The doctors were trying to understand how he could have such a severe reaction & go into shock without his airway being compromised. They asked lots of questions to figure out if I was forgetting to give any details. A number of nurses chimed in describing how sick he was. One described him as "a limp, red bag of potatoes." When we were checking out a few hours later a number of people checked to see how he was doing. Several E.R. staff stated how scary it was when he came in.
Emergency health care providers were scared.
I was terrified.
I think I am still in shock. I've been running too hard to slow down & process. As of right now I am deeply grateful that I have been allowed to keep my son. I am also recommited to being neurotic about his food. Until Tuesday night he had only eaten organic baby food with new foods being introduced every three days. We're going back to that. I will check with the pediatrician next week about getting him allergy tested. His flares find me much more watchful. His silliness delights me even more. His eyes melt my already liquidy heart. Everything is "more" now.
But enough words. Here are some photos:
|T's response to the Arch.|
|N's reaction to the St. Louis Arch. Notice the half eaten sandwich. |
|What the roadtrip looked like. The view caravaning behind my man.|
|The boys' new room. I've removed the changing table since taking this pic. The rest of the apartment is still a box-strewn mess. |
|Except our patio. This is put together.|

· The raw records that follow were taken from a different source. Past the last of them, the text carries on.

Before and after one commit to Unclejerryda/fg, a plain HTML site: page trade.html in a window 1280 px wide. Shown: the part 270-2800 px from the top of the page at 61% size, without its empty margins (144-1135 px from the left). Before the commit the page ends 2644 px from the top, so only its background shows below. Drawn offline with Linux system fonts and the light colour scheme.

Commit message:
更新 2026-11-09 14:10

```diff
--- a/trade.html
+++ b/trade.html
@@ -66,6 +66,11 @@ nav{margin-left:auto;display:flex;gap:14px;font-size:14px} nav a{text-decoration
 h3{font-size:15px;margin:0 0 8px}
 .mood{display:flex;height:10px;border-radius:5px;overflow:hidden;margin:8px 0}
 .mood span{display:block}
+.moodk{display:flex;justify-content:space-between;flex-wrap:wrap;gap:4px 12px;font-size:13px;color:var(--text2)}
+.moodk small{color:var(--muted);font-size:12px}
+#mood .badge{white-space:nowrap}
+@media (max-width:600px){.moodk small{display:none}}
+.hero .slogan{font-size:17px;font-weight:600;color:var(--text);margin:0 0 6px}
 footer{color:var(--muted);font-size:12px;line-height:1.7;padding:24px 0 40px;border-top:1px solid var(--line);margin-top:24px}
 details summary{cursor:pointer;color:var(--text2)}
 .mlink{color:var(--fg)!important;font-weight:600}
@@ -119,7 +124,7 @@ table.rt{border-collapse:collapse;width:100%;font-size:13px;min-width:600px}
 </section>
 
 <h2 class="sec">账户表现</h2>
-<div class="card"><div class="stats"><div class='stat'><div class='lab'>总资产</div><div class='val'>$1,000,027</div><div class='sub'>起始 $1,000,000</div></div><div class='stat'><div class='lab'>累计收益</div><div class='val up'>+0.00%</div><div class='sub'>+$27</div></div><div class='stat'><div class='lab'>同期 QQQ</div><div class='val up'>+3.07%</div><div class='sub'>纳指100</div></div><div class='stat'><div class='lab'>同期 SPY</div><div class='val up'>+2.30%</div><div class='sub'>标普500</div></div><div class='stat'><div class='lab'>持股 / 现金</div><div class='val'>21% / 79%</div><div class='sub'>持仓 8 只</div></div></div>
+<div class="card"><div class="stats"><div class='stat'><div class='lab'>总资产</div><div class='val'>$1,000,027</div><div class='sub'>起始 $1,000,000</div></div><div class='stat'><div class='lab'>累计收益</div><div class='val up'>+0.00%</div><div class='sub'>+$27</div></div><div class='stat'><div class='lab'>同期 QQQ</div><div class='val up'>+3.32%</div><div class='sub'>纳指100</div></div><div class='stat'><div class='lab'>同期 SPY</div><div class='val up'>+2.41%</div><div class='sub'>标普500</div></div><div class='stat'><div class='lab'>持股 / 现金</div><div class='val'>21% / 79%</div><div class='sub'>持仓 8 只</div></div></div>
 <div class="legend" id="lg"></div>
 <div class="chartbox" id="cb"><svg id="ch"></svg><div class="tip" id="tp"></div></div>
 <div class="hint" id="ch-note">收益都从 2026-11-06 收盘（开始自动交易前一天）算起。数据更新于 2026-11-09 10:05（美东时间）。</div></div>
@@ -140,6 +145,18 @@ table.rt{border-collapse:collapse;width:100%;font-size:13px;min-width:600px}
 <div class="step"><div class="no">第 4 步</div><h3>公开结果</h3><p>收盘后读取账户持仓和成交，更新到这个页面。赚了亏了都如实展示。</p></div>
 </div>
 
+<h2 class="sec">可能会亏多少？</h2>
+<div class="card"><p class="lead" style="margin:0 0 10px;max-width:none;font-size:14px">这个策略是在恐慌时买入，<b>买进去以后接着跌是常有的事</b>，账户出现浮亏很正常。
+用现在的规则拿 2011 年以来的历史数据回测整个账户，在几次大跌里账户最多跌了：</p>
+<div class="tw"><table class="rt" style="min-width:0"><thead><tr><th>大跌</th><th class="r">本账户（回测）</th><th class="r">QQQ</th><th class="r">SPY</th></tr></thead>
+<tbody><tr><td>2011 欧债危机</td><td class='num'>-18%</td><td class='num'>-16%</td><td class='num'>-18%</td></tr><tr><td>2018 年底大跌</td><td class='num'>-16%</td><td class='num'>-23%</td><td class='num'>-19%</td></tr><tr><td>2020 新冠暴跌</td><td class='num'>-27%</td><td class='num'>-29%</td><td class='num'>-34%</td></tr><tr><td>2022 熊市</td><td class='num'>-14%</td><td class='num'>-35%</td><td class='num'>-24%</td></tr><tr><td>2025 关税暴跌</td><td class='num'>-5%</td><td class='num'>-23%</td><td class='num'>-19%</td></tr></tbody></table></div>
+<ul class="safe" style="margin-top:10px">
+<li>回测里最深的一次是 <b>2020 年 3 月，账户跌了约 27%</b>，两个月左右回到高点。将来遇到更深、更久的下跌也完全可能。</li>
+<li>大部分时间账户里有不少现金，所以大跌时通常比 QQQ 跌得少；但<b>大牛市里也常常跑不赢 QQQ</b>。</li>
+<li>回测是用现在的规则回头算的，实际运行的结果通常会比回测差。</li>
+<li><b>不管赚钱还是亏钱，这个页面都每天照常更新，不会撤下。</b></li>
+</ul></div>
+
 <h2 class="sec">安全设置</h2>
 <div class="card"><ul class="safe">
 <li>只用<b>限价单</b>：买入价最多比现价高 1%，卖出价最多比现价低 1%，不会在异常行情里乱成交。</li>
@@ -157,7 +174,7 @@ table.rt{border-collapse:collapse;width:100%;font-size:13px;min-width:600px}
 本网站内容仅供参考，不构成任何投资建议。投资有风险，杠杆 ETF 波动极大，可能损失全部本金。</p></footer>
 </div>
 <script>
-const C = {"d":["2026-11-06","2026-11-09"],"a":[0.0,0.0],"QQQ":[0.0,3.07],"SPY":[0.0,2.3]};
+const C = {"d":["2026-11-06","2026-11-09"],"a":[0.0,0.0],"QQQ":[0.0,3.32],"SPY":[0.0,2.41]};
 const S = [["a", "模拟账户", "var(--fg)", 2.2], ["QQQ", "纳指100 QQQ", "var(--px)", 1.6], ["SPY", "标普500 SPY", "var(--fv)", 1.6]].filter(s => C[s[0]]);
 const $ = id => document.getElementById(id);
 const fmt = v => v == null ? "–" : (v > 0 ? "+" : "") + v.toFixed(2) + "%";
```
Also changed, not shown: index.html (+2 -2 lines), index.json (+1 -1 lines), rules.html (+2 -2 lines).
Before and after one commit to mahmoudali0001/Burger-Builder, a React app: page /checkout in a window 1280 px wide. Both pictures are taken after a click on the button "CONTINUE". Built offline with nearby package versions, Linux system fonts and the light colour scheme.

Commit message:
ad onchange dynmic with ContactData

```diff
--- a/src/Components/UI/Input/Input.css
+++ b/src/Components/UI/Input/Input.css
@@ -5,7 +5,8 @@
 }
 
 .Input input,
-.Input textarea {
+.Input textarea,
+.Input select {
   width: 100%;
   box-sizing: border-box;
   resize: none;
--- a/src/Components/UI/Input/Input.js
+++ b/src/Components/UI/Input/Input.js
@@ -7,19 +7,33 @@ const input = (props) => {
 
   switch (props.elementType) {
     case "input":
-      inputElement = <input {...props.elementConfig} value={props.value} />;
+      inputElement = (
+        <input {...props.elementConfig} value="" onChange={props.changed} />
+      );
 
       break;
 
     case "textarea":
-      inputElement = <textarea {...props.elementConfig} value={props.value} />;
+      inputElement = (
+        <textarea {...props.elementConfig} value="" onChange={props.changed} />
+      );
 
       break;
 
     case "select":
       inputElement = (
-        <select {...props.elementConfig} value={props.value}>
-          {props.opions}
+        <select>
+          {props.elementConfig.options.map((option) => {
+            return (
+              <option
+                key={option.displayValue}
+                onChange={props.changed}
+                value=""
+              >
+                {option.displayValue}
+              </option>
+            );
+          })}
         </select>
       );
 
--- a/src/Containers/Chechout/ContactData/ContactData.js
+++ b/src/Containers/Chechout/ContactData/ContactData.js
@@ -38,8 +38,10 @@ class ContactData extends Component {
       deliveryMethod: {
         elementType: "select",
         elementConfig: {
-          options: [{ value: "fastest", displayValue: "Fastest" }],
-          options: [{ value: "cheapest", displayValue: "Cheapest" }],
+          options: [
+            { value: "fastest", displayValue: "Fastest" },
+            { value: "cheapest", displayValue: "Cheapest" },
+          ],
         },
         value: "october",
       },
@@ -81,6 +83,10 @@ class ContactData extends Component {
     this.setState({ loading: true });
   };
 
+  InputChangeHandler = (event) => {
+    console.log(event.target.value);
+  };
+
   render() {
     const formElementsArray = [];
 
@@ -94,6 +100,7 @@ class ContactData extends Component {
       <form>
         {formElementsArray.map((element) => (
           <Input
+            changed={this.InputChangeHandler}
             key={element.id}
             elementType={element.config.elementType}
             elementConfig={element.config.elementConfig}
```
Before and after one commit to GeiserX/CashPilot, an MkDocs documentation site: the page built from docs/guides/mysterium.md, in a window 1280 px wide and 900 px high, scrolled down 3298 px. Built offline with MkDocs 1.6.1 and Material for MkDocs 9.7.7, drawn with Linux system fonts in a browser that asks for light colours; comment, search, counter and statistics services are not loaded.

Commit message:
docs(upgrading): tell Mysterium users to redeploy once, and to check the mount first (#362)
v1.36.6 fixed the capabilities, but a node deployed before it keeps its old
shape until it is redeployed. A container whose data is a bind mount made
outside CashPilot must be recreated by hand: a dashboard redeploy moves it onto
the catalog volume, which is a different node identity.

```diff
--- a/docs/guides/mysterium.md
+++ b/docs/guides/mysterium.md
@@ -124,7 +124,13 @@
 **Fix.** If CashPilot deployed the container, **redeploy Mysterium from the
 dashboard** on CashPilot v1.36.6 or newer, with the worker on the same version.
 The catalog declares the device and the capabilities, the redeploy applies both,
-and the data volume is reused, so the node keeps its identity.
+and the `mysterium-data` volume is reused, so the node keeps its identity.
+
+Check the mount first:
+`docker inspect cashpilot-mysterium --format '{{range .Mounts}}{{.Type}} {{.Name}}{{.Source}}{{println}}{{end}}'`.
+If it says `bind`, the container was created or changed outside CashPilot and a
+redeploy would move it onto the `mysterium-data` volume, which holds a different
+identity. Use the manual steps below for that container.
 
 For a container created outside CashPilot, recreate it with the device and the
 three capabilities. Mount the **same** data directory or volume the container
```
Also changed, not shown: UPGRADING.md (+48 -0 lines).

|Your eyes do not deceive you. Gus made the trip. And he's ready to celebrate Independence Day.|
|Hanging in the back seat with my N|
|The boys decided to take over the wheel.|
|Tired, but stable in the E.R.|
|Hives & Failed IV site. The hives had already been resolving for an hour when I took this. |
|Guess which parent thought a meatball sub in the car was a good idea. Almost home, though!|